This phrase is one we've all heard before but for some reason, it doesn't seem to apply to investors in Chipotle Mexican Grill (CMG). With a share price that is up 1000% since its low in November 2008 one must wonder if Chipotle is cooking up a feast that can feed an army. Only recently Matthew Ygelasis argued that Chipotle is the Apple of the fast-food world. For an investor focused on fundamentals, the continued overvaluation in Chipotle makes little sense, and there will be no apple-filled burritos served up anytime soon.
Chipotle has seen rapid growth over the past few years driven by a growing interest in premium fast-food (fast-casual as it's becoming known) and by a public dissatisfaction with "unhealthy" traditional American chains. There has been explosive growth in fast-casual all over the states. We can see the trend in companies such as Panera Bread Company (PNRA) - trading at all-time highs and expanding aggressively and Chop't - a New York local chain of upscale salad restaurants that has experienced rapid growth in the NYC metro area.
Take the fundamentals
Chipotle is a company that is trading at 57x trailing price/earnings, based on 2011 earnings of $6.81 and a stock price of $387.42 at the close on February 24th. From 500 stores in 2006 to 1200 today, Chipotle has expanded at a year on year rate of 14%. In 2011 revenue increased 23.6% to $2.27 billion. We can calculate the average store contribution to profit as $0.005 per share.
One oft-cited reason for a stock to trade at very high trailing p/e is because of anticipated future growth. Clearly for Chipotle to justify its current valuation then it has to deliver this growth. The question is - how much growth does Chipotle need and is that likely to be achieved? (While I note the following figures are speculative they do offer a glimpse of the huge growth required).
Let us assume that a reasonable price/earnings ratio is 15x - consider that Apple (AAPL) trades at 14x and the SP has averaged around 18x. Then in order to reduce its trailing p/e ratio to 15x, Chipotle needs to increase its yearly earnings to $25.83 per share to justify its current stock price - an increase of 280% over the 2011 full year figures.
Let us further assume that average store profits would remain consistent for future stores (i.e., future stores are no more, and no less profitable than current stores - a reasonable assumption), then to increase profits by 280%, Chipotle would need to expand to roughly 4560 stores. This means one store for every 64,700 Americans. Even Steve Ellis - founder of Chipotle - believes 2000 stores is a reasonable target.
Now is a good time to remind the reader that McDonalds' (MCD) operates in 13,700 stores - one store for every 22,700 Americans - and has an average ticket price considerably less than Chipotle. Does anyone seriously believe that the target store count is roughly a third that of McDonald's when its products are predominantly a lunchtime item? It seems that McDonald's doesn't - it's already disposed of its investment in Chipotle.

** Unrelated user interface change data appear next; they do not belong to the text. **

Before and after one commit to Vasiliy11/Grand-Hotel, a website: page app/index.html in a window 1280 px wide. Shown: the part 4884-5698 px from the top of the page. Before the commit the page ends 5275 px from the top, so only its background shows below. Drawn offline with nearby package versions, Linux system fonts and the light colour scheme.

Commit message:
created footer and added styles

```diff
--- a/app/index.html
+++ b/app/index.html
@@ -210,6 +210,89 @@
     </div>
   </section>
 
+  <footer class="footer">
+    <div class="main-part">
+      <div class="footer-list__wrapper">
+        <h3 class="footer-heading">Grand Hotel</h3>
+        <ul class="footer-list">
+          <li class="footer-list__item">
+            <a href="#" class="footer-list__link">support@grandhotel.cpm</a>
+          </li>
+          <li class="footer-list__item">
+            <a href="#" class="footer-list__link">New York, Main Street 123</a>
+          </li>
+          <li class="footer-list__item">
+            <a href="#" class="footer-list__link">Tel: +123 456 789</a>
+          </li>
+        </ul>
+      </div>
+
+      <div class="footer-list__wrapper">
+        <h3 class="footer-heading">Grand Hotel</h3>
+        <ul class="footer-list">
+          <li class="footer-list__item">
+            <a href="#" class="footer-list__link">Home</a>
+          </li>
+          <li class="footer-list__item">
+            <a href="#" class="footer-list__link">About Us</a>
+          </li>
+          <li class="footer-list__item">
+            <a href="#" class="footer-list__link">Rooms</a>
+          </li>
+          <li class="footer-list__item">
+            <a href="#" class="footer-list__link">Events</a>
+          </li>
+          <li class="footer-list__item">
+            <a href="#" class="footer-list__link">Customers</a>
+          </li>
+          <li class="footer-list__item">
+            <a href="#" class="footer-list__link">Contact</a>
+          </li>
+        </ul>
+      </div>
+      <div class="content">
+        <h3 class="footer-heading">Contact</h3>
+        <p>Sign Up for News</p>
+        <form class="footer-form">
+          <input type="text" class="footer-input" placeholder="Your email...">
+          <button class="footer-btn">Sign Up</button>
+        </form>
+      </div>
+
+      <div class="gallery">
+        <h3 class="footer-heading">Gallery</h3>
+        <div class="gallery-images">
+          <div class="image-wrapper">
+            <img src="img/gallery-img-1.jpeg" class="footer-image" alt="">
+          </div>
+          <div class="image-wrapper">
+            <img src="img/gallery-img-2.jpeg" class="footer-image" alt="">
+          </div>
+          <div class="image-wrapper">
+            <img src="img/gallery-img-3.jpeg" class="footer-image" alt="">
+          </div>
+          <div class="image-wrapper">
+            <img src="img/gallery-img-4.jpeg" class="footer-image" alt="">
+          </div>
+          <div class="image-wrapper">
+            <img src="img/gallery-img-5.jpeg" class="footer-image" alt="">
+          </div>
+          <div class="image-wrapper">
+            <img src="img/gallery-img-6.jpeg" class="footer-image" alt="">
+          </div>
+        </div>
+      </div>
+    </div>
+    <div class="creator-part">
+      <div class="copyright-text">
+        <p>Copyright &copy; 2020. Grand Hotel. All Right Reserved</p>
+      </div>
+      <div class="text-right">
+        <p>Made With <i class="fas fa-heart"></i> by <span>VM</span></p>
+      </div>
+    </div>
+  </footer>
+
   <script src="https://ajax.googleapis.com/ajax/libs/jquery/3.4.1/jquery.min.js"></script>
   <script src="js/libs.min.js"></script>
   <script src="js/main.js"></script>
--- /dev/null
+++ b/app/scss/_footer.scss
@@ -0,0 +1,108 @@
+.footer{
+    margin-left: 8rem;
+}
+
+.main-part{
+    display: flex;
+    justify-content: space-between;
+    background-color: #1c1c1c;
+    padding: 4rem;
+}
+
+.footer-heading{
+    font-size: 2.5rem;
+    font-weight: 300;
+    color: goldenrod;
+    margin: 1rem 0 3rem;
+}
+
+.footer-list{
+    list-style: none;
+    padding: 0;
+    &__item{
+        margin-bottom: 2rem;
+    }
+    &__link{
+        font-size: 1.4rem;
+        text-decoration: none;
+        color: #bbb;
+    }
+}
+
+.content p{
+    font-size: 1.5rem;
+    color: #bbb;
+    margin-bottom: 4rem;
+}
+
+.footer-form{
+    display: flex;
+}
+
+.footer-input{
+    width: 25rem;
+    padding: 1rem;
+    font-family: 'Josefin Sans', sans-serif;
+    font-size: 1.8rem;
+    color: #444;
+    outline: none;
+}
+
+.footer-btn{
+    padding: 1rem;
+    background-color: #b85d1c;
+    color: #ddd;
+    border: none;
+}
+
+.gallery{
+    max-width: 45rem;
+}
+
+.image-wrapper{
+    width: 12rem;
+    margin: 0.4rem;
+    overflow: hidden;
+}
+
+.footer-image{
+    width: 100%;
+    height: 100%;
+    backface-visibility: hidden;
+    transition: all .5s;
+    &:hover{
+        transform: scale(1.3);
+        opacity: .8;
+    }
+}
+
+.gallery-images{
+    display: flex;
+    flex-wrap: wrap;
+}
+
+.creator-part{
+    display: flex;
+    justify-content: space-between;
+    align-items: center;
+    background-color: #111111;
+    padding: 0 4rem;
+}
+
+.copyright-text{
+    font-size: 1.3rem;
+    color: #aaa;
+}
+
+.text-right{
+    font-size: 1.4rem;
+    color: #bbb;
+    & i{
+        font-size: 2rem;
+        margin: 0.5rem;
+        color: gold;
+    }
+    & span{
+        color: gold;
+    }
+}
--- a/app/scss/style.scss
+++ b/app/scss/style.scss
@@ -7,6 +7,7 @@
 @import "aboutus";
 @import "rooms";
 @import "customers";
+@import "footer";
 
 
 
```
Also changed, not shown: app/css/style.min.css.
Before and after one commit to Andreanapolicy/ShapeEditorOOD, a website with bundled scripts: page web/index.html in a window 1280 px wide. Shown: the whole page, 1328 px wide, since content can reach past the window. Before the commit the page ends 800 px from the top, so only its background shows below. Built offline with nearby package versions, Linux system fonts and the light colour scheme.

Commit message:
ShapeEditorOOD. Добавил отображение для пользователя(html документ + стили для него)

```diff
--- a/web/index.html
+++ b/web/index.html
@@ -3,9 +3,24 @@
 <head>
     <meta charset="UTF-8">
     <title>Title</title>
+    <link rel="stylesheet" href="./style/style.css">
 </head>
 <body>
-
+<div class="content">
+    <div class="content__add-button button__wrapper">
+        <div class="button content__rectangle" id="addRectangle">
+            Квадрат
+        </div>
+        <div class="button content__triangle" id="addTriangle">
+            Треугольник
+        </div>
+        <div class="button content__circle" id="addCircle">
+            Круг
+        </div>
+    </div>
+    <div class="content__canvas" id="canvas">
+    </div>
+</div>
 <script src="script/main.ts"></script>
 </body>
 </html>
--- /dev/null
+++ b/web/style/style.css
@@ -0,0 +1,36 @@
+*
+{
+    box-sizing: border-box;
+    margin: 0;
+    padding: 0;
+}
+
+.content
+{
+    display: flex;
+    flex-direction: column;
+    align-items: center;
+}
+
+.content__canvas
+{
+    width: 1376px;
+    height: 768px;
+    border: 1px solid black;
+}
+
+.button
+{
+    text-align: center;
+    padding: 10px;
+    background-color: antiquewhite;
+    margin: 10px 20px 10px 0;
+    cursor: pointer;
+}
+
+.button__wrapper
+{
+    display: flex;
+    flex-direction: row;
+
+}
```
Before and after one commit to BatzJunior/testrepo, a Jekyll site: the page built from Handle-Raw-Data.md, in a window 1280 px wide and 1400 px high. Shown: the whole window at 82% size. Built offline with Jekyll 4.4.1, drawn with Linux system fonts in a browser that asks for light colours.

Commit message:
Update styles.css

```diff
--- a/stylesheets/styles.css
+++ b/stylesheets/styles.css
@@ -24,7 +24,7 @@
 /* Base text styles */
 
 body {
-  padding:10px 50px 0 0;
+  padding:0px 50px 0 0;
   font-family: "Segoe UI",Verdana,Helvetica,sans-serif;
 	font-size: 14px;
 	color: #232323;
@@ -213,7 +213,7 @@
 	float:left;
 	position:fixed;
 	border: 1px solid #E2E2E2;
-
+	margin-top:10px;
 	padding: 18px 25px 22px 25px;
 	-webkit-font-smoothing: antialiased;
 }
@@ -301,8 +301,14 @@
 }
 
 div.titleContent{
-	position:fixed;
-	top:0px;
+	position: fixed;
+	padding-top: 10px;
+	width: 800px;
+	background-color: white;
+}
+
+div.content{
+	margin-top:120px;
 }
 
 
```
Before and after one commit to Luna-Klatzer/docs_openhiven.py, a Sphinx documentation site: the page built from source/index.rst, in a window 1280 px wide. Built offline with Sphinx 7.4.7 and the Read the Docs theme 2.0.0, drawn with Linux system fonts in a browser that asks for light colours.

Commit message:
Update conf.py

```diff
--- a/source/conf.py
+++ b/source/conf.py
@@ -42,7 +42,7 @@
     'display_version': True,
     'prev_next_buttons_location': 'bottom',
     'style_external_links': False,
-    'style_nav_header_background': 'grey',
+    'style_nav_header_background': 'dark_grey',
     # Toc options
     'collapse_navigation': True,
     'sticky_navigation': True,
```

Clearly there is a market for this kind of product. However the barrier for entry is extremely low. There are a number of competitors to Chipotle who are also expanding rapidly. The number of Qdoba restaurants is up to 580, Panchero's Mexican Grill now stands at 55 outlets, Baja Fresh has 260 stores, California Tortilla is available in 36 areas and Moe's Southwest Grill now available in 36 locations, all offering essentially the same product. In addition Yum! Brands (YUM) are revamping the Taco Bell image to try and arrest their declining share of the Mexican take out market.
A further consideration is the increase in supply costs. 2011 saw food and beverage costs average 32.5% and management expect increases to continue in the middle single digits over the next year. This would bring food and beverage costs to around 40% of revenues, driving margins down and putting more pressure on earnings.
Despite Chipotle hitting new highs on a consistent basis over the past few years, profits have failed to keep pace. Its 2011 Q4 earnings were $1.81 a share. Its 2010 Q4 earnings were $1.47 a share. An increase of approximately 25% - in the same time the share price has increased 50%. In fact, taking the 2009 Q4 earnings into account, the picture is bleaker - $0.99 against a share price under $100 at the time. It seems that the company is indeed growing at a fantastic rate - albeit one checked by an even more fantastic growth in the share price.
Without doubt Chipotle has been a fantastic investment for those smart enough to jump in before the cooking pot reached boiling point. While the company remains a well-run and profitable business, its days as an explosive growth stock are potentially over. When you consider the low barriers to entry, consumers ever changing tastes, and the inevitable slowing of expansion, it is hard not to see an overvaluation or bubble in this stock. With the market due a pullback sooner or later, now could be an ideal time to lock in any profits in Chipotle and take it to the portfolio chopping board.